Thus the law of life changes: not a path towards death, but a "present and permanent restart," as Fr. Giussani has always reminded us. It is not the fall that defines the person, but their continuous restart. Resumption, restart are the poor, everyday words that best translate the great word Resurrection, which would remain a wonderful legend if it did not become a possible human experience in every moment. The adult person is someone who bases their daily morality on this unimaginable gift. And so, Fr. Giussani reminds us, "every day, every hour, every minute of our lives, resurrecting, resuming, recommencing must set our path, must be the law."
Friedrich's painting is the sensitive, existential illustration of this experience at once everyday and exceptional, everyday and heroic (as St. John Paul II put it). It is still cold, the pain is still alive, but the cold and the pain are already within a new story.

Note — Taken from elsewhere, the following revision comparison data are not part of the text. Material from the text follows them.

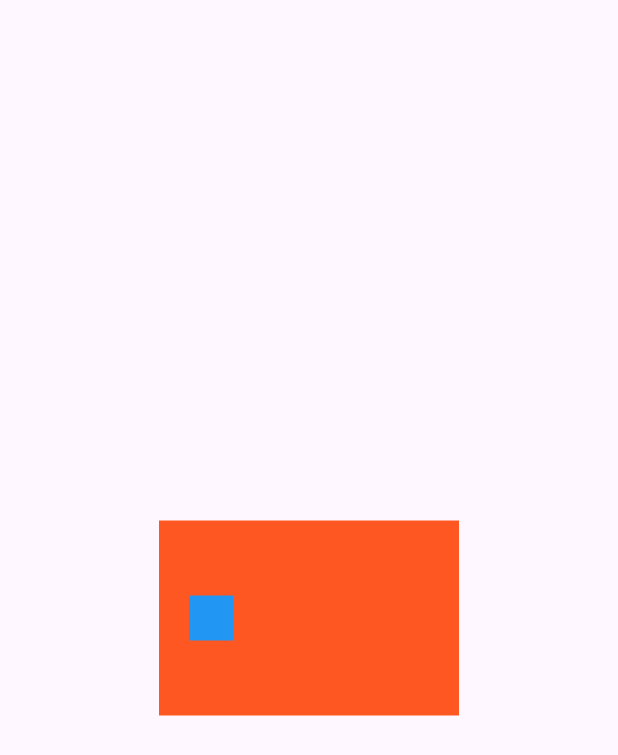
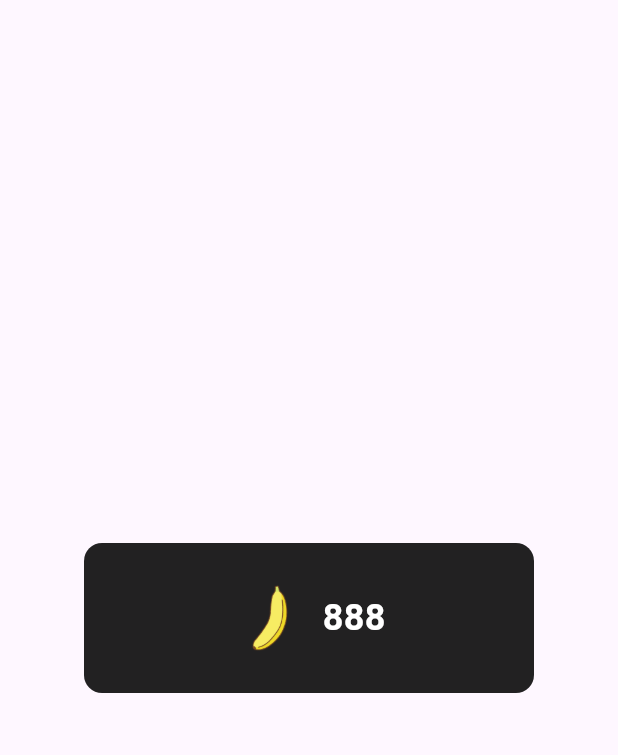
Before and after one commit to bbbyk105/flutter, a Flutter app: the screen it shows after launch, on a phone screen of 412 x 824 dp. Shown: the top 755 px of the screen. Run offline on Flutter 3.47's test engine with Material 3 defaults, Android fonts, the light colour scheme and no system bars.

Commit message:
counterの作成

```diff
--- a/lib/main.dart
+++ b/lib/main.dart
@@ -1,40 +1 @@
-import 'package:flutter/material.dart';
-
-void main() {
-  //カラム
-  // final col = Column(
-  //   mainAxisAlignment: MainAxisAlignment.center,
-  //   crossAxisAlignment: CrossAxisAlignment.center,
-  //   children: [Image.network("https://flutter-image-network.web.app/inu.jpeg")],
-  // );
-
-  final img = Image.network("https://flutter-image-network.web.app/inu.jpeg");
-
-  // final row = Row(
-  //   mainAxisAlignment: MainAxisAlignment.center,
-  //   crossAxisAlignment: CrossAxisAlignment.center,
-  //   children: [img, img, img],
-  // );
-
-  // final col = Row(
-  //   mainAxisAlignment: MainAxisAlignment.center,
-  //   crossAxisAlignment: CrossAxisAlignment.center,
-  //   children: const [Text("レモン"), Text("りんご"), Text("ブドウ")],
-  // );
-
-  final con2 = Container(color: Colors.blue, width: 30, height: 30);
-
-  final con = Container(
-    color: Colors.deepOrange,
-    width: 200,
-    height: 130,
-    child: con2,
-    alignment: Alignment.centerLeft,
-    padding: EdgeInsets.all(20),
-  );
-
-  final a = MaterialApp(
-    home: Scaffold(body: Center(child: con)),
-  );
-  runApp(a);
-}
+import
--- /dev/null
+++ b/lib/part6/banana_counter.dart
@@ -0,0 +1,52 @@
+import "package:flutter/material.dart";
+
+class BananaCounter extends StatelessWidget {
+  // バナナの数
+  final int number;
+
+  const BananaCounter({super.key, required this.number});
+
+  @override
+  Widget build(BuildContext context) {
+    // バナナの画像（パスを修正）
+    final banana = Image.asset(
+      "assets/images/banana.png",
+      width: 50,
+      height: 50,
+    );
+
+    // 数字の部分
+    final text = Text(
+      "$number",
+      style: const TextStyle(
+        color: Colors.white,
+        fontSize: 24,
+        fontWeight: FontWeight.bold,
+      ),
+    );
+
+    // 横に並べる
+    final row = Row(
+      mainAxisAlignment: MainAxisAlignment.center,
+      children: [
+        banana,
+        const SizedBox(width: 10), // 間隔を追加
+        text,
+      ],
+    );
+
+    // 色と大きさを決める
+    final con = Container(
+      width: 300,
+      height: 100,
+      padding: const EdgeInsets.all(12),
+      decoration: BoxDecoration(
+        color: Colors.black87,
+        borderRadius: BorderRadius.circular(12),
+      ),
+      child: row,
+    );
+
+    return con;
+  }
+}
--- /dev/null
+++ b/lib/part6/main.dart
@@ -0,0 +1,10 @@
+import "package:banana/part6/banana_counter.dart";
+import "package:flutter/material.dart";
+
+void main() {
+  final b = BananaCounter(number: 888);
+  final a = MaterialApp(
+    home: Scaffold(body: Center(child: b)),
+  );
+  runApp(a);
+}
--- /dev/null
+++ b/lib/part6/part1-6.dart
@@ -0,0 +1,40 @@
+import 'package:flutter/material.dart';
+
+void main() {
+  //カラム
+  // final col = Column(
+  //   mainAxisAlignment: MainAxisAlignment.center,
+  //   crossAxisAlignment: CrossAxisAlignment.center,
+  //   children: [Image.network("https://flutter-image-network.web.app/inu.jpeg")],
+  // );
+
+  final img = Image.network("https://flutter-image-network.web.app/inu.jpeg");
+
+  // final row = Row(
+  //   mainAxisAlignment: MainAxisAlignment.center,
+  //   crossAxisAlignment: CrossAxisAlignment.center,
+  //   children: [img, img, img],
+  // );
+
+  // final col = Row(
+  //   mainAxisAlignment: MainAxisAlignment.center,
+  //   crossAxisAlignment: CrossAxisAlignment.center,
+  //   children: const [Text("レモン"), Text("りんご"), Text("ブドウ")],
+  // );
+
+  final con2 = Container(color: Colors.blue, width: 30, height: 30);
+
+  final con = Container(
+    color: Colors.deepOrange,
+    width: 200,
+    height: 130,
+    child: con2,
+    alignment: Alignment.centerLeft,
+    padding: EdgeInsets.all(20),
+  );
+
+  final a = MaterialApp(
+    home: Scaffold(body: Center(child: con)),
+  );
+  runApp(a);
+}
```
Also changed, not shown: assets/images/banana.png (added).
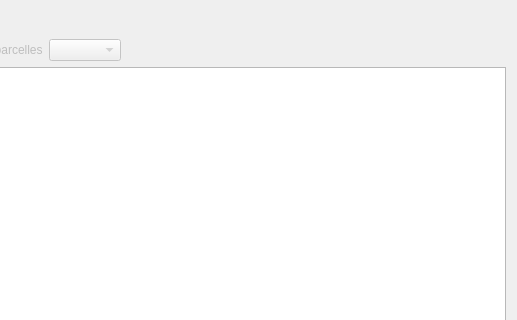
First picture: the form in qsequoia2/scripts/table_check/table_check.ui, repository SequoiApp/Qsequoia2, before the edit; both pictures show x 191 to 708 and y 0 to 320 of the 708 by 602 pixel window.
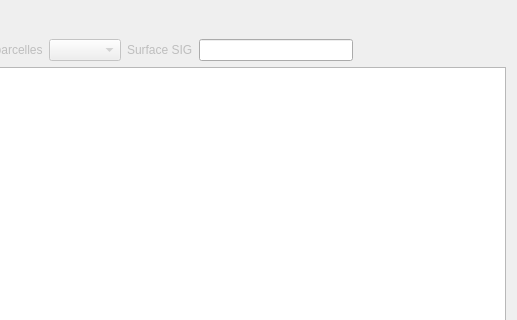
Second picture: the form after the edit.

Commit message: Ajout du calcul des surfaces SIG dans table_check

Diff of the .ui file:
```diff
--- a/qsequoia2/scripts/table_check/table_check.ui
+++ b/qsequoia2/scripts/table_check/table_check.ui
@@ -89,6 +89,23 @@
        </property>
       </widget>
      </item>
+     <item>
+      <widget class="QLabel" name="lbl_surf">
+       <property name="enabled">
+        <bool>false</bool>
+       </property>
+       <property name="text">
+        <string>Surface SIG</string>
+       </property>
+      </widget>
+     </item>
+     <item>
+      <widget class="QLineEdit" name="le_surf">
+       <property name="readOnly">
+        <bool>true</bool>
+       </property>
+      </widget>
+     </item>
      <item>
       <spacer name="spacer_filters">
        <property name="orientation">
```
The commit also changes 2 other files.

As so many friends have witnessed to us, even recently, friends often young, like dear Silvia Simoncini, who leaving us – in suffering and therefore without any rhetoric – have pointed out this path of faith to us with confidence, not as a dream, but as the only, true, real road for all human beings.